In turn, this could lead to renewed U.S. demand for Canadian water, one expert warned here at the annual meeting of the American Association for the Advancement of Science.
This new dark side of going green emerged at a symposium that portrayed energy and water as conjoined twins.
University of Texas professor Michael Webber, an environmental policy specialist, said so-called green fuels for vehicles all require much more water to produce than ordinary gasoline.
Conventional oil refineries use comparatively modest amounts of water, largely for cooling.
Webber said the water required for an alternate fuel vehicle to travel a certain distance can be up to 100 times that required for a gas-powered vehicle.
This extra water use stems from the irrigation of crops like corn that are turned into ethanol, or in the production of the electricity for recharging hybrids.
Webber ranked the water requirements for existing hybrid electric and ethanol-fuelled vehicles, as well as hydrogen-powered vehicles of the future, and said they range from 10 to 130 times worse than today's gasoline-powered vehicles.

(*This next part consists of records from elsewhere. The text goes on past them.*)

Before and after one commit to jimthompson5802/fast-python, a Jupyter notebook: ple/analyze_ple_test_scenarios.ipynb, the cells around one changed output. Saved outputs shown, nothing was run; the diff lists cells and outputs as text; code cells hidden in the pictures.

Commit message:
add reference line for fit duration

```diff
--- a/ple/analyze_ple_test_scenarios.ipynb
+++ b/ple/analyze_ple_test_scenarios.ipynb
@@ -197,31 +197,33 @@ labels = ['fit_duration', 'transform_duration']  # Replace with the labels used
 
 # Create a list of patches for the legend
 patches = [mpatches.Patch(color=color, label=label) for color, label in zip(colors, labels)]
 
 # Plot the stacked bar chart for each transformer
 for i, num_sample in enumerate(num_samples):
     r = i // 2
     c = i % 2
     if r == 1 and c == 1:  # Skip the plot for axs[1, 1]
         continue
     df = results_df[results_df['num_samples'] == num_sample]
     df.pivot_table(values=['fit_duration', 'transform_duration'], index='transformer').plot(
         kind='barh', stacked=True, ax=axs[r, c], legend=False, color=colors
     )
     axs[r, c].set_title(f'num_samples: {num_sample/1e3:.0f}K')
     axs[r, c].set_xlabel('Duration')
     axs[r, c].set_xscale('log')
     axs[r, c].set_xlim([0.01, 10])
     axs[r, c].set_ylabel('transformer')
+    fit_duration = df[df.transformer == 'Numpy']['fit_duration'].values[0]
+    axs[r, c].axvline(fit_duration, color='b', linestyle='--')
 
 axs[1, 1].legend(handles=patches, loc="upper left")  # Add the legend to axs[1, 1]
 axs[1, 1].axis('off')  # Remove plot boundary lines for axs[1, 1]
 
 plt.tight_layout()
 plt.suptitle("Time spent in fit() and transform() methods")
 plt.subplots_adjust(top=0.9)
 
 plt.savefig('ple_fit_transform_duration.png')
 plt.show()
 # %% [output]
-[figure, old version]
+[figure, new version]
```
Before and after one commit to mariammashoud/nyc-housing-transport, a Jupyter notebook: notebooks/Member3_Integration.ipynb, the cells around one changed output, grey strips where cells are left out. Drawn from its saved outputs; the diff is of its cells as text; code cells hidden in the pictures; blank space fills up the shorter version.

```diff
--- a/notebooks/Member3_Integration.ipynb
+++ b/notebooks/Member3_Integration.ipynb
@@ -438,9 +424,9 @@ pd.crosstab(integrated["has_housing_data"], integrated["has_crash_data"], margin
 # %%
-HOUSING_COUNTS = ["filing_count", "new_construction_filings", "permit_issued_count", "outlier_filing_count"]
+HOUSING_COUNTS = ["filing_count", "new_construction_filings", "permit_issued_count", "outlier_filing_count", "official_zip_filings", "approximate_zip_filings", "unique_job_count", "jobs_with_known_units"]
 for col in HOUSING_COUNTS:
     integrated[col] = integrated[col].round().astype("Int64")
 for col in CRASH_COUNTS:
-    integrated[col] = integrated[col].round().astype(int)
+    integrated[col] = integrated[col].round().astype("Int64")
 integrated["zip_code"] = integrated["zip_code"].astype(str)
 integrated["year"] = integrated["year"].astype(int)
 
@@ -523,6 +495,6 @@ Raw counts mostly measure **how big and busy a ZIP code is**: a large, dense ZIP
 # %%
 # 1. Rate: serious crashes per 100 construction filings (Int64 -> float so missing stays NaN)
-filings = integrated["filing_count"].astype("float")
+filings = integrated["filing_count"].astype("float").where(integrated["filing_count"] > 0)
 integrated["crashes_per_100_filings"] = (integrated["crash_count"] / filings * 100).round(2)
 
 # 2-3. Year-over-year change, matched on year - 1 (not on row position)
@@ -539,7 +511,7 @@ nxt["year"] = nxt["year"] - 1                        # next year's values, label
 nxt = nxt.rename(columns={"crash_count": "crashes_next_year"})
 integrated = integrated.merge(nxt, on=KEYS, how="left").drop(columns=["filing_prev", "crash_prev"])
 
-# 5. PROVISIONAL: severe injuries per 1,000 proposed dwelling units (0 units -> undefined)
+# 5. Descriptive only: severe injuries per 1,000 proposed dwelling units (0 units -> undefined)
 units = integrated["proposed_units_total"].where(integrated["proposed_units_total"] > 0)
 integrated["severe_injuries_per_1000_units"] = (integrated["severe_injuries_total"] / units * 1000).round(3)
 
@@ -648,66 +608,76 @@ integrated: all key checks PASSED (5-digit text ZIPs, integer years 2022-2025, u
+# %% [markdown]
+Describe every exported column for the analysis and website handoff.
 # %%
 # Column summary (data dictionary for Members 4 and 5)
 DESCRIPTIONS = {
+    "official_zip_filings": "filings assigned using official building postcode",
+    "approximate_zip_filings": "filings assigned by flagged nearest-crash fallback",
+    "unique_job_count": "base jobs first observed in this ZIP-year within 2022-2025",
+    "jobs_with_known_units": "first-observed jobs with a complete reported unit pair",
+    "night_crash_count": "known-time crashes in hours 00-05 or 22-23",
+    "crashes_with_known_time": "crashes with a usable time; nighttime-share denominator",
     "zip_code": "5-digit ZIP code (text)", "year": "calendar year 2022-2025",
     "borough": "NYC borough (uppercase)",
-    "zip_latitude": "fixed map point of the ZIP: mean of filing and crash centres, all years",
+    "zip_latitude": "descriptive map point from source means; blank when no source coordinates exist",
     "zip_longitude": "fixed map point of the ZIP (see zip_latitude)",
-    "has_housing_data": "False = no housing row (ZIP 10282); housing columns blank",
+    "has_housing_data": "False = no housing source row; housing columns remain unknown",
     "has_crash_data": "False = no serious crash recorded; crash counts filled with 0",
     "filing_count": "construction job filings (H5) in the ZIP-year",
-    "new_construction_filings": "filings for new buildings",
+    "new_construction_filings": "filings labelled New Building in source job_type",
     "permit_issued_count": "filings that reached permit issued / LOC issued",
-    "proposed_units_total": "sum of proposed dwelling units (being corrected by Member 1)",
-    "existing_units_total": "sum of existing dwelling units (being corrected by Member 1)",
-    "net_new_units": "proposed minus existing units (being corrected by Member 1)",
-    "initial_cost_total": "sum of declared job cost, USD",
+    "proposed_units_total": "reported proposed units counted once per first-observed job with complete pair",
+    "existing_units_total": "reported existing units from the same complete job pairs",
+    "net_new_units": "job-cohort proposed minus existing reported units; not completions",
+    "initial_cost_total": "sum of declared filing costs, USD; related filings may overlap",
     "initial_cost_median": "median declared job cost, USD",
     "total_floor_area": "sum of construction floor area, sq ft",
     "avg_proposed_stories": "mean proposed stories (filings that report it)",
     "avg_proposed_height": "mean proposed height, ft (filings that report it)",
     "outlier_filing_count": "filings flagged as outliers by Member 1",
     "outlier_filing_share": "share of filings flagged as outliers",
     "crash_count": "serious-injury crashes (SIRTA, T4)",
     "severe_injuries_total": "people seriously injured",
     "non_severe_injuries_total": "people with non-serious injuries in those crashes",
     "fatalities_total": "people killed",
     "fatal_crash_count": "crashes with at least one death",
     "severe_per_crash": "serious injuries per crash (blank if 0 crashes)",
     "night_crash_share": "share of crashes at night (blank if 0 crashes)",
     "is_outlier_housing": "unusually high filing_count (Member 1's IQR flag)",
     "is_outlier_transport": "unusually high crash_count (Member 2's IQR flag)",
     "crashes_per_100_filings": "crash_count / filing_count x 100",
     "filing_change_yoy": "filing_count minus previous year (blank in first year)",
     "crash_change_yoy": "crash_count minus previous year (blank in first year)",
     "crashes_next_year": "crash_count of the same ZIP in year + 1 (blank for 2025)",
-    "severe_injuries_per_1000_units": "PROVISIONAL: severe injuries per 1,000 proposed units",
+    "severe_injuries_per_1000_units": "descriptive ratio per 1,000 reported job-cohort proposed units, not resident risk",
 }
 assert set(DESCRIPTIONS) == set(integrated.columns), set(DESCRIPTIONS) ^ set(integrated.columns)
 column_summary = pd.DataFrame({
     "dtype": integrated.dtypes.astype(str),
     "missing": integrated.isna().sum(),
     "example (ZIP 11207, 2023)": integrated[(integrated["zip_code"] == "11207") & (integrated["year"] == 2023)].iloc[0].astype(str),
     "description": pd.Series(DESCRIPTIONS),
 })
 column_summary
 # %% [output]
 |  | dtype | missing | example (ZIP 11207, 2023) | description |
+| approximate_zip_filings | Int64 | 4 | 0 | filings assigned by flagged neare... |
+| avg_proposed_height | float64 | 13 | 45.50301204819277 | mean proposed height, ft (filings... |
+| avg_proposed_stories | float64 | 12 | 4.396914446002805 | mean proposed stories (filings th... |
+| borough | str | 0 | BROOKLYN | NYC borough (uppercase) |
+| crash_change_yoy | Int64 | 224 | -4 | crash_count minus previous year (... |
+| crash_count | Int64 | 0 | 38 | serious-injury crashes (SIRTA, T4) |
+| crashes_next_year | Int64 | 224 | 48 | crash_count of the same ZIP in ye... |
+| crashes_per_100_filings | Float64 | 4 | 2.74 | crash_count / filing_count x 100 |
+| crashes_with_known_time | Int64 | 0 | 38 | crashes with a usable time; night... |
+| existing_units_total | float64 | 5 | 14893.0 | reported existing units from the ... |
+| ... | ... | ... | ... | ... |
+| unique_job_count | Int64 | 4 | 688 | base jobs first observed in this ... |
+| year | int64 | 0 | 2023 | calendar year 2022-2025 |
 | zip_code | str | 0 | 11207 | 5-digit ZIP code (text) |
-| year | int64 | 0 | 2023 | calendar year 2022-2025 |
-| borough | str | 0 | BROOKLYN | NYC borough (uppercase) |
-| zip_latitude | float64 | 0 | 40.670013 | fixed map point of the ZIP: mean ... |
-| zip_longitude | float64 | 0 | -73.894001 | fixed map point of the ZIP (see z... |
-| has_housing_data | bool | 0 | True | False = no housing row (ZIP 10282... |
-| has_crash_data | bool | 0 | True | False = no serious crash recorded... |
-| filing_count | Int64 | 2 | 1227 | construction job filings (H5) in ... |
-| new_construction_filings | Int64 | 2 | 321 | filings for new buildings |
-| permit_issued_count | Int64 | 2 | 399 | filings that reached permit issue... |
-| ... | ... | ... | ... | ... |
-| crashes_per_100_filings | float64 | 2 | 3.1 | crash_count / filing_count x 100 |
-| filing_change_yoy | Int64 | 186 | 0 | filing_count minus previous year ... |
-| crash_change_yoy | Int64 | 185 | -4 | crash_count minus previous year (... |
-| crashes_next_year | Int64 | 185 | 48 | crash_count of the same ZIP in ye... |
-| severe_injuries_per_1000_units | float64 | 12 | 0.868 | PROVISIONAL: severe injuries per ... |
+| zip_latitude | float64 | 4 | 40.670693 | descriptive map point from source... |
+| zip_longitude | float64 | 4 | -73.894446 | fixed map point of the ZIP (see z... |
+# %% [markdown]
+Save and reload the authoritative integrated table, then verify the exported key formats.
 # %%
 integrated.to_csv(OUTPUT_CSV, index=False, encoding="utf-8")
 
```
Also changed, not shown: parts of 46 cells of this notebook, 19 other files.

"I don't know of anybody who shops for fuels based on their water intensity," he said. "But as river levels continue to drop and aquifers dry up, this link between water and energy is going to become an issue at a higher government level."
Webber also pointed out that the water requirements of alternate fuels would be reduced if the electricity involved came from wind or solar power.
Further water savings could be had if ethanol was produced using non-irrigated materials such as lumber mill waste.
And he had a warning for Canada.
"Right now Canadians don't care about this because you're the most water-rich nation in the world.
"But you might care if the U.S. starts coming after your water because we're in trouble from the energy-water connection," he said.
Another researcher, Peter Gleick, said the energy-water link pervades modern society.
"We use a lot of water to produce energy and we use a lot of energy to move and treat water," said Gleick, who directs an institute in Oakland, Calif., that studies development, environment and security.
Yet government policies seldom treat energy and water in an integrated way, leading to serious problems, he said, citing nuclear power plants losing power capacity after rising river temperatures affected water used as a coolant.